I call the bank. It is a short and quite focussed conversation. They start from the assumption that you are obviously in debt and that you've probably got some story to try to fob them off with. They've heard it all before. I speak in One. Word. Sentences. With a little help, they realise their mistake, apologise and call the dogs off. That didn't stop me getting three more silent, menacing automatic calls over the follow 12 hours though!
I think I must have got about ten called to my mobile and home in a 24 hour period due to their mistake, despite the fact that I had a big positive balance sitting on the old card plus quite large sums of money sitting in savings accounts at the same bank. It was a thoroughly unpleasant experience and that was just for me who (a) hadn't actually missed a payment and (b) has been a senior executive in a bank so is quite capable of dealing with such things.
It made me wonder what it must be like if in these difficult times of job losses and so on, you really do find yourself in trouble and miss a payment. All hell must break loose. Imagine that you've lost your job. You have three or four cards. You are trying to keep the plates in your life spinning in the hopes of finding another job soon. You are under pressure at home. YOu are trying to be the breadwinner but you are feeling battered. YOu miss a payment. Can you imagine getting 30 or 40 calls to your home and mobile as the pack descend, just when you are at your most vunerable? The thought makes me shiver.
Talk about kicking someone when they are down. But, hey ho, this is life I guess, and as the old saying goes "if you can't kick a man when he's down, when can you kick him?"
Tuesday, 9 November 2010
A colleague of mine mentioned casually that in his spare time he jumps out of aeroplanes, about 20 times a year. I am hugely impressed. That's real action man stuff. I feel even more whimpish now that I have to admt that I am scared of heights.
What's puzzling me is that I didn't used to be scare of heights. I seem to have developed vertigo as I've got older. I didn't know that the ageing process had anything to do with fear of heights but I was surprised when my older brother revealed that he too has developed a fear of heights in the last few years. How odd.
In my case it has become quite acute. It doesn't help that my holidays keep taking me to places with amazing views. The cable car climb up Table Mountain, Cape Town, had me clinging to the middle of the car for dear life like a paralysed pole dancer. As people gasped at the glorious sunrise on the edge of the Grand Canyon, Arizona, I sat shivering and slightly dizzy looking resolutely in the opposite direction. The Stratosphere at the end of the Las Vegas strip where you can see straight down, the stairs to the middle section of the Eiffel Tower, driving through Rift Valley, Kenya, overlooking Niagra Falls and even the view from an old look-out tower atop the hills in the Peak District - all left me scared, sweaty and shaking.
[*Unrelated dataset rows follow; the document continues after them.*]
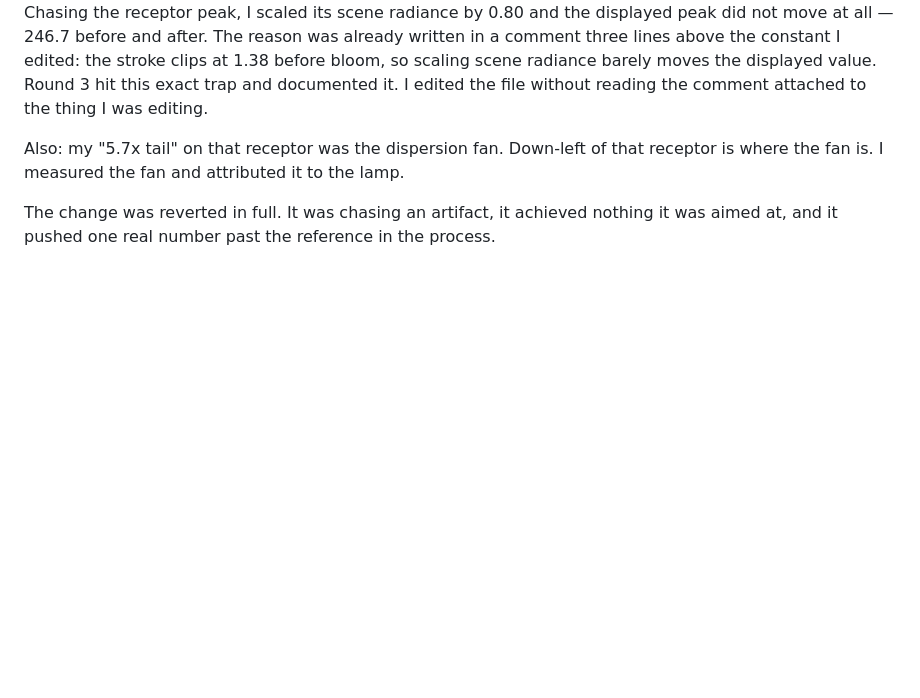
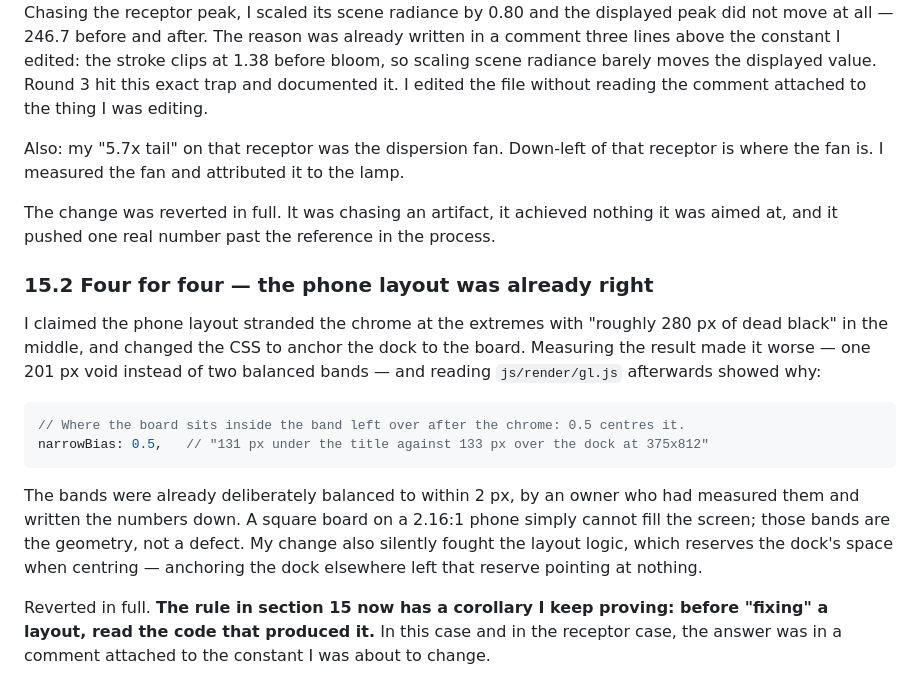
Before and after one commit to JerzySukiennik/refract, a Markdown page: docs/ORCHESTRATOR-NOTES.md, the part around the change. GitHub-like rendering; blank space fills up the shorter version.

Commit message:
Round 5 solo: notes on four eye-based misjudgements, all reverted or avoided
The phone layout was already balanced to 131/133px by design and documented in gl.js
narrowBias; my change made it worse and was reverted. Recorded alongside the receptor and
fan cases. Only measured changes survive this round: the prism glass fix, the self-centring
capture crops, and TERMINUS losing its spare pieces.

Co-Authored-By: Claude Opus 5 <noreply@anthropic.com>

````diff
--- a/docs/ORCHESTRATOR-NOTES.md
+++ b/docs/ORCHESTRATOR-NOTES.md
@@ -478,3 +478,25 @@ where the fan is. I measured the fan and attributed it to the lamp.
 
 The change was reverted in full. It was chasing an artifact, it achieved nothing it was
 aimed at, and it pushed one real number past the reference in the process.
+
+### 15.2 Four for four — the phone layout was already right
+
+I claimed the phone layout stranded the chrome at the extremes with "roughly 280 px of dead
+black" in the middle, and changed the CSS to anchor the dock to the board. Measuring the
+result made it worse — one 201 px void instead of two balanced bands — and reading
+`js/render/gl.js` afterwards showed why:
+
+```js
+// Where the board sits inside the band left over after the chrome: 0.5 centres it.
+narrowBias: 0.5,   // "131 px under the title against 133 px over the dock at 375x812"
+```
+
+The bands were already deliberately balanced to within 2 px, by an owner who had measured
+them and written the numbers down. A square board on a 2.16:1 phone simply cannot fill the
+screen; those bands are the geometry, not a defect. My change also silently fought the layout
+logic, which reserves the dock's space when centring — anchoring the dock elsewhere left that
+reserve pointing at nothing.
+
+Reverted in full. **The rule in section 15 now has a corollary I keep proving: before
+"fixing" a layout, read the code that produced it.** In this case and in the receptor case,
+the answer was in a comment attached to the constant I was about to change.
````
So, how do I confront this? Some people insist that you face your demons. Kill or cure. It's time to "Man Up". Feel the fear and do it anyway. Me? I'm past all that macho stuff. I think I'll just change the places I go on holiday. Holland is looking pretty attractive all of a sudden.
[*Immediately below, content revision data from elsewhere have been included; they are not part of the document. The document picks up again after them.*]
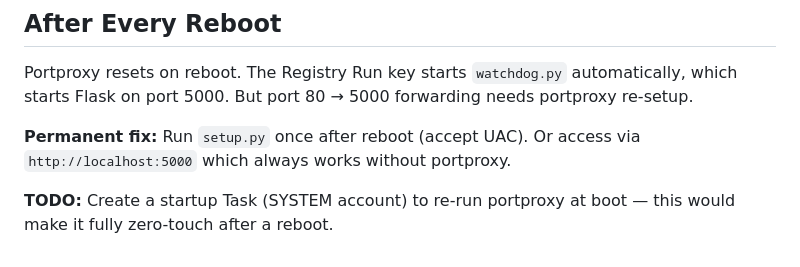
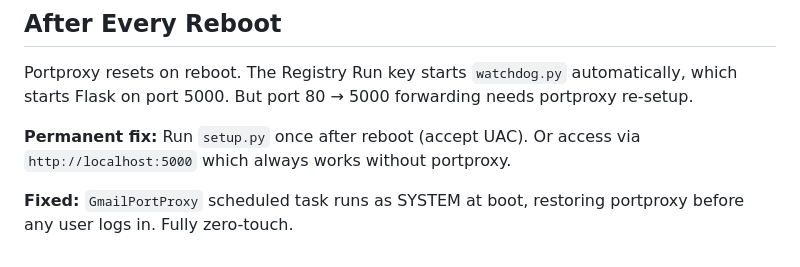
Before and after one commit to catch5gcoder/gmail-mcp, a Markdown page: gmail-mcp/KNOWLEDGEBASE.md, the part around the change. GitHub-like rendering.

Commit message:
Update knowledgebase: portproxy gap resolved
Co-Authored-By: Claude Sonnet 4.6 <noreply@anthropic.com>

```diff
--- a/gmail-mcp/KNOWLEDGEBASE.md
+++ b/gmail-mcp/KNOWLEDGEBASE.md
@@ -101,4 +101,4 @@ Portproxy resets on reboot. The Registry Run key starts `watchdog.py` automatica
 
 **Permanent fix:** Run `setup.py` once after reboot (accept UAC). Or access via `http://localhost:5000` which always works without portproxy.
 
-**TODO:** Create a startup Task (SYSTEM account) to re-run portproxy at boot — this would make it fully zero-touch after a reboot.
+**Fixed:** `GmailPortProxy` scheduled task runs as SYSTEM at boot, restoring portproxy before any user logs in. Fully zero-touch.
```
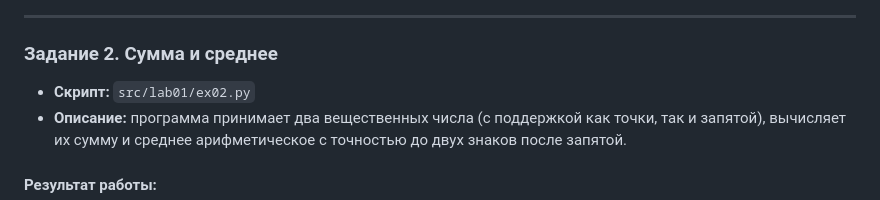
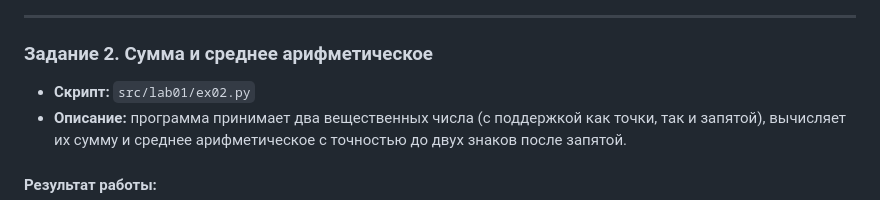
Before and after one commit to desperate-pump/python_labs, a Markdown page: README.md, the part around the change. Rendered like a GitHub page.

```diff
--- a/README.md
+++ b/README.md
@@ -13,7 +13,7 @@
 
 ---
 
-### Задание 2. Сумма и среднее
+### Задание 2. Сумма и среднее арифметическое
 * **Скрипт:** `src/lab01/ex02.py`
 * **Описание:** программа принимает два вещественных числа (с поддержкой как точки, так и запятой), вычисляет их сумму и среднее арифметическое с точностью до двух знаков после запятой.
 
```
Also changed, not shown: images/lab01/img03.png (added).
Tuesday, 2 November 2010
At the non-tie-office it doesn't matter what job you do - finance, marketing, customer service - you are not complete until you strip down to your neck, brazenly flaunting your adams apple for all to see, causing young ladies to faint at the sight of it bobbing up and down as you talk. By not wearing a tie you will be able to do your job better. And when men from outside come to visit, naked from the neck up, you will be able to hug each other with cries of "hey, you hip, young, non-tie-wearing dude. Rock on, buddy!"
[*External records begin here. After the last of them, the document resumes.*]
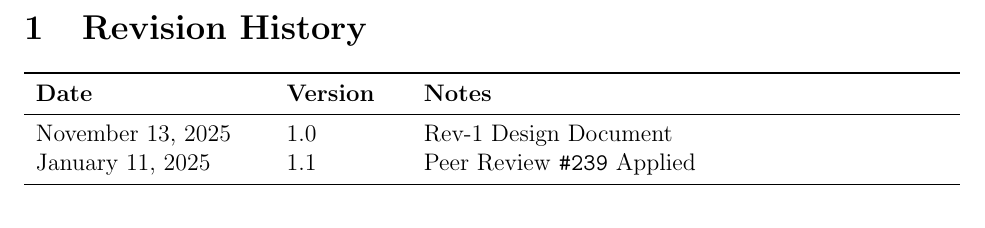
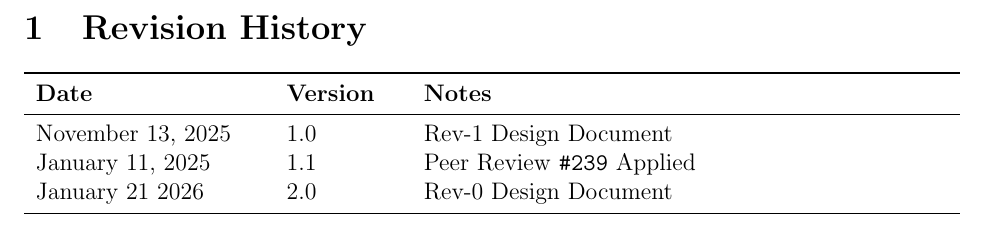
Before and after one commit to 4G06-CAPSTONE-2025/Reading4All, a LaTeX document (docs/Design/SoftDetailedDes/MIS.tex): part of page 2 of 50, cut so that both start at the same text. Compiled offline with pdfLaTeX.

Commit message:
Update rev history

```diff
--- a/docs/Design/SoftDetailedDes/MIS.tex
+++ b/docs/Design/SoftDetailedDes/MIS.tex
@@ -60,6 +60,8 @@
   \midrule
   November 13, 2025 & 1.0 &  Rev-1 Design Document\\
   January 11, 2025 & 1.1 & Peer Review \texttt{\#239} Applied\\
+  January 21 2026 & 2.0 & Rev-0 Design Document\\
+
   \bottomrule
 \end{tabularx}
 
```
Also changed, not shown: docs/Design/SoftArchitecture/MG.tex (+1 -0 lines).
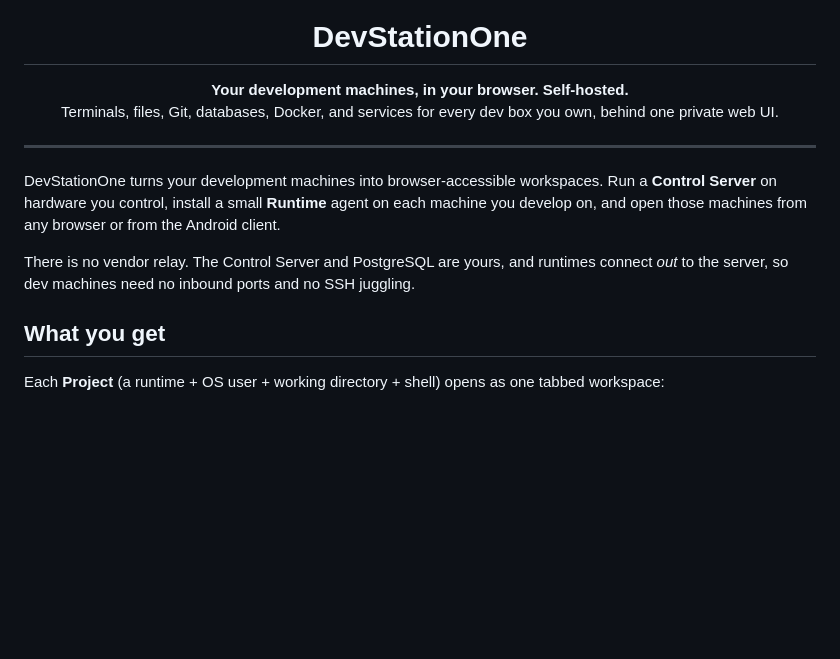
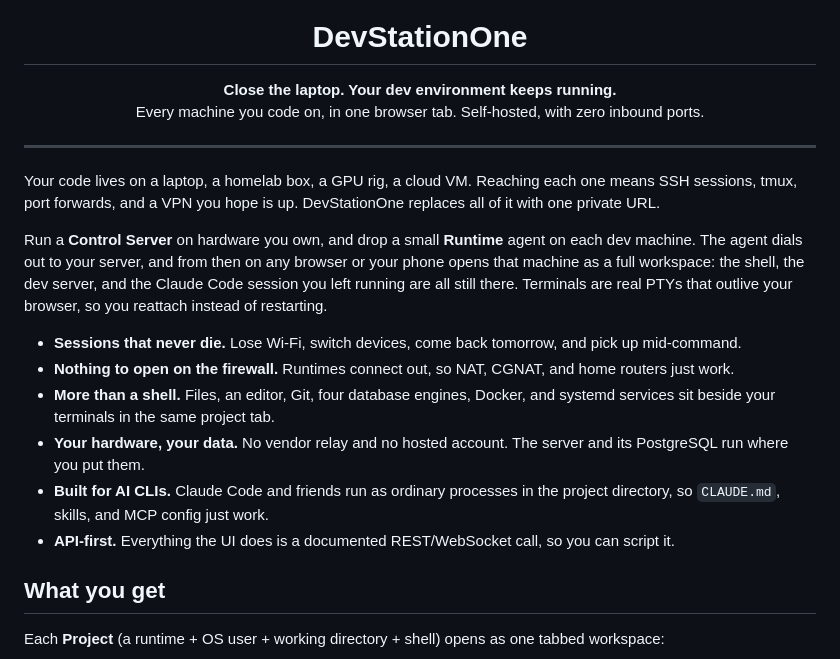
Before and after one commit to Dev-Station-One/DevStationOne, a Markdown page: README.md, the part around the change. GitHub-like rendering; blank space fills up the shorter version.

Commit message:
Rewrite README intro as sales copy - New tagline and pain-to-payoff pitch - Add benefit bullets: persistent sessions, no inbound ports, full workspace, own hardware, AI CLIs, API-first

```diff
--- a/README.md
+++ b/README.md
@@ -5,15 +5,22 @@
 <h1 align="center">DevStationOne</h1>
 
 <p align="center">
-  <strong>Your development machines, in your browser. Self-hosted.</strong><br>
-  Terminals, files, Git, databases, Docker, and services for every dev box you own, behind one private web UI.
+  <strong>Close the laptop. Your dev environment keeps running.</strong><br>
+  Every machine you code on, in one browser tab. Self-hosted, with zero inbound ports.
 </p>
 
 ---
 
-DevStationOne turns your development machines into browser-accessible workspaces. Run a **Control Server** on hardware you control, install a small **Runtime** agent on each machine you develop on, and open those machines from any browser or from the Android client.
+Your code lives on a laptop, a homelab box, a GPU rig, a cloud VM. Reaching each one means SSH sessions, tmux, port forwards, and a VPN you hope is up. DevStationOne replaces all of it with one private URL.
 
-There is no vendor relay. The Control Server and PostgreSQL are yours, and runtimes connect *out* to the server, so dev machines need no inbound ports and no SSH juggling.
+Run a **Control Server** on hardware you own, and drop a small **Runtime** agent on each dev machine. The agent dials out to your server, and from then on any browser or your phone opens that machine as a full workspace: the shell, the dev server, and the Claude Code session you left running are all still there. Terminals are real PTYs that outlive your browser, so you reattach instead of restarting.
+
+- **Sessions that never die.** Lose Wi-Fi, switch devices, come back tomorrow, and pick up mid-command.
+- **Nothing to open on the firewall.** Runtimes connect out, so NAT, CGNAT, and home routers just work.
+- **More than a shell.** Files, an editor, Git, four database engines, Docker, and systemd services sit beside your terminals in the same project tab.
+- **Your hardware, your data.** No vendor relay and no hosted account. The server and its PostgreSQL run where you put them.
+- **Built for AI CLIs.** Claude Code and friends run as ordinary processes in the project directory, so `CLAUDE.md`, skills, and MCP config just work.
+- **API-first.** Everything the UI does is a documented REST/WebSocket call, so you can script it.
 
 ## What you get
 
```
Oh, no. I've just realised that wearing a non-tie is as much a uniform as wearing a tie. Is there no escape?